Duncan teaches at Bradley University and is chair of the
woodwind faculty with the Lutheran Summer Music Program. He plays solo English
horn in the Illinois and Peoria symphonies. His extensive orchestral experience
also includes positions as English horn player with the Caracas (Venezuela),
Mansfield and Akron (Ohio) symphonies, and principal oboe with the Binghamton
(New York) Symphony. He has also taught at SUNY Binghamton.
Morton is second bassoon and personnel manager of the
Cedar Rapids Symphony. He has also played with the Dubuque, Waterloo, Des
Moines and Quad City symphonies and the Des Moines Metro Opera. A graduate
of the UI, Northwestern and North Texas State Universities, he has taught
at the University of Southwestern Louisiana. He is currently teaching at Cornell
College, Wartburg College and Coe College in Iowa.
La Fosse joined the UI music faculty in 1972. His extensive
performing career has included solo appearances as well as concertmaster positions
with five orchestras. He made his first public appearance at the age of four,
and he began a three-year series of engagements on NBC radio at eight. He
later studied at the New England Conservatory. Before coming to the UI he
taught at the University of Texas at Austin.
At the UI he teaches violin, directs a group of students
devoted to the performance of Baroque and Classic music, the La Fosse Baroque
Ensemble, and serves as area head for strings. He has also done extensive
research in string pedagogy. He has twice been to Brazil as a Fulbright lecturer
and returns annually to perform, teach and give master classes.
La Fosse continues an active international career as soloist
and chamber musician, with tours in the United States, Europe, South America

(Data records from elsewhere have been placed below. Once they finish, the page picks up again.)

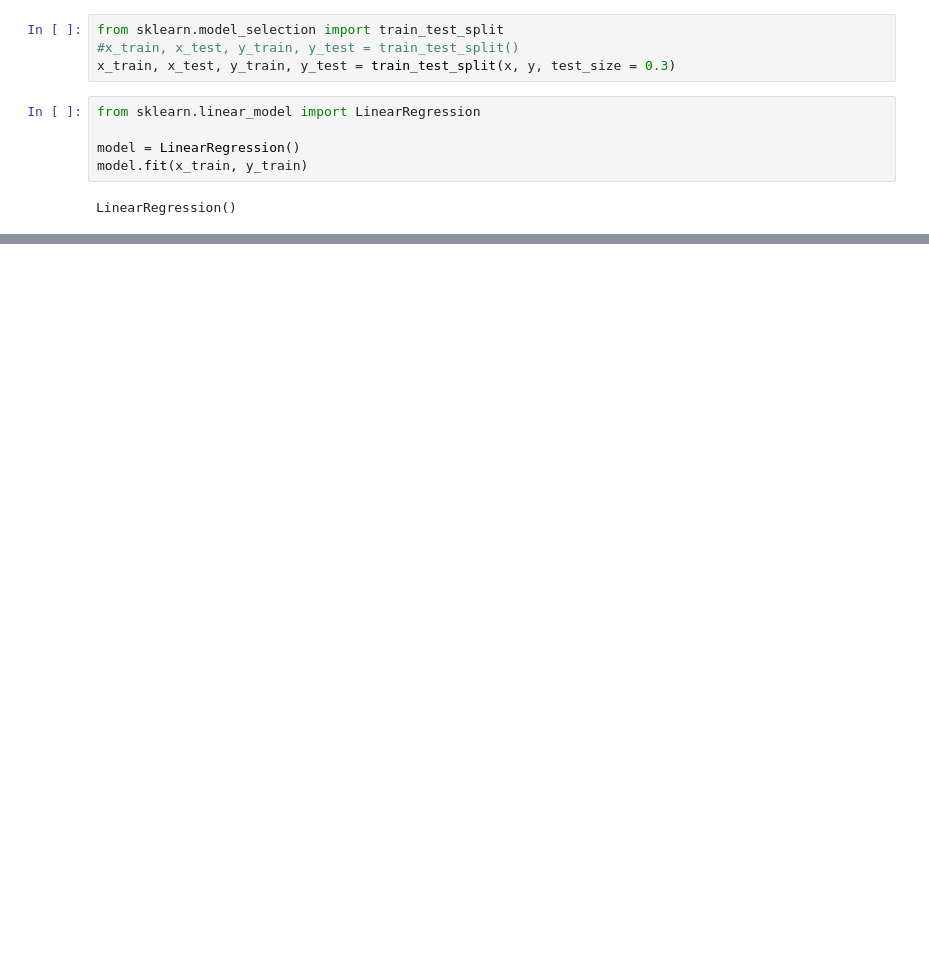
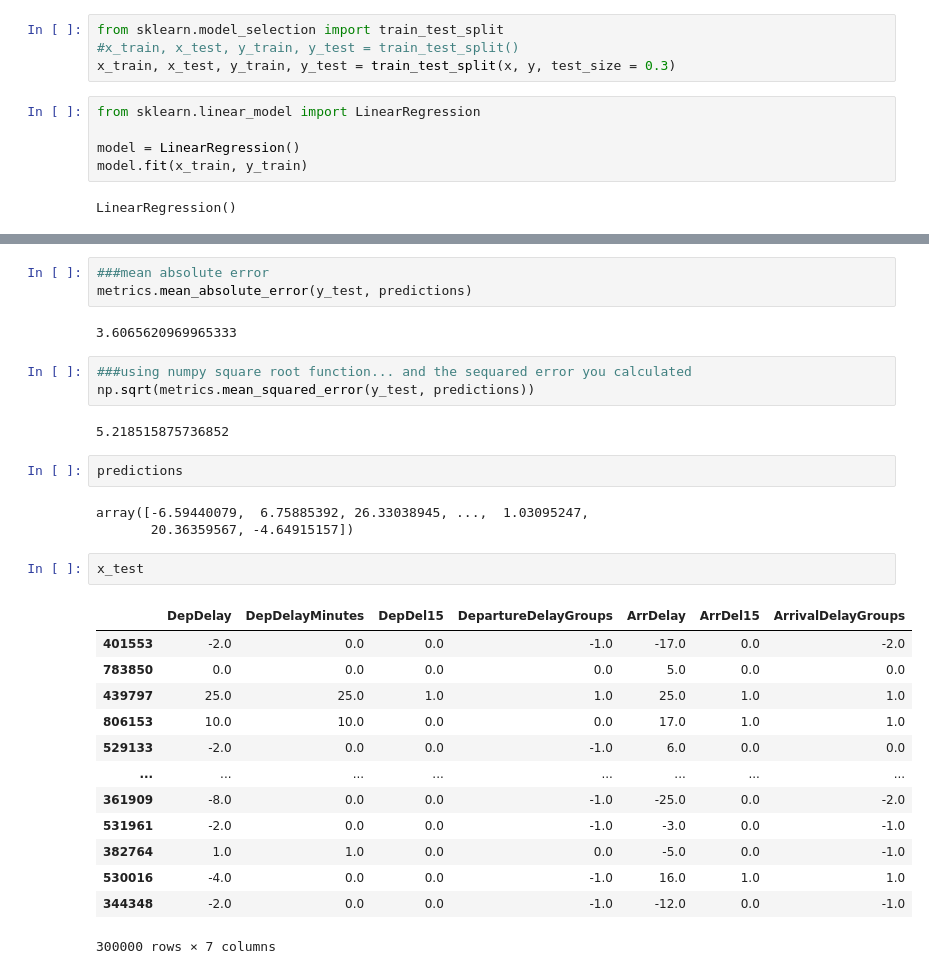
Before and after one commit to VaughnHamilton/airline_delay_prediction, a Jupyter notebook: NB_project2.ipynb, the cells around one changed output, grey strips where cells are left out. Saved outputs shown, nothing was run; the diff lists cells and outputs as text; blank space fills up the shorter version.

```diff
--- a/NB_project2.ipynb
+++ b/NB_project2.ipynb
@@ -355,0 +468,31 @@ LinearRegression()
+# %%
+###mean absolute error
+metrics.mean_absolute_error(y_test, predictions)
+# %% [output]
+3.6065620969965333
+# %%
+###using numpy square root function... and the sequared error you calculated
+np.sqrt(metrics.mean_squared_error(y_test, predictions))
+# %% [output]
+5.218515875736852
+# %%
+predictions
+# %% [output]
+array([-6.59440079,  6.75885392, 26.33038945, ...,  1.03095247,
+       20.36359567, -4.64915157])
+# %%
+x_test
+# %% [output]
+|  | DepDelay | DepDelayMinutes | DepDel15 | DepartureDelayGroups | ArrDelay | ArrDel15 | ArrivalDelayGroups |
+| 401553 | -2.0 | 0.0 | 0.0 | -1.0 | -17.0 | 0.0 | -2.0 |
+| 783850 | 0.0 | 0.0 | 0.0 | 0.0 | 5.0 | 0.0 | 0.0 |
+| 439797 | 25.0 | 25.0 | 1.0 | 1.0 | 25.0 | 1.0 | 1.0 |
+| 806153 | 10.0 | 10.0 | 0.0 | 0.0 | 17.0 | 1.0 | 1.0 |
+| 529133 | -2.0 | 0.0 | 0.0 | -1.0 | 6.0 | 0.0 | 0.0 |
+| ... | ... | ... | ... | ... | ... | ... | ... |
+| 361909 | -8.0 | 0.0 | 0.0 | -1.0 | -25.0 | 0.0 | -2.0 |
+| 531961 | -2.0 | 0.0 | 0.0 | -1.0 | -3.0 | 0.0 | -1.0 |
+| 382764 | 1.0 | 1.0 | 0.0 | 0.0 | -5.0 | 0.0 | -1.0 |
+| 530016 | -4.0 | 0.0 | 0.0 | -1.0 | 16.0 | 1.0 | 1.0 |
+| 344348 | -2.0 | 0.0 | 0.0 | -1.0 | -12.0 | 0.0 | -1.0 |
+300000 rows × 7 columns
```
Also changed, not shown: parts of 27 cells of this notebook.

and Russia. He has had performances at Wigmore Hall in London, Sala Ceclila
Mireles in Rio de Janiero, Town Hall in New York, and the National Gallery,
Phillips Gallery and the Kennedy Center in Washington, D.C. In 1997 he celebrated
his 25th anniversary on the UI faculty with a series of four recitals displaying
his versatility, appearing as a virtuoso soloist, a chamber musician, a Baroque
performance specialist and a jazz violinist.
For information on UI arts events, visit http://www.uiowa.edu/~uiowacr
on the World Wide Web. You may visit the UI School of Music web site at http://www.uiowa.edu/~music/.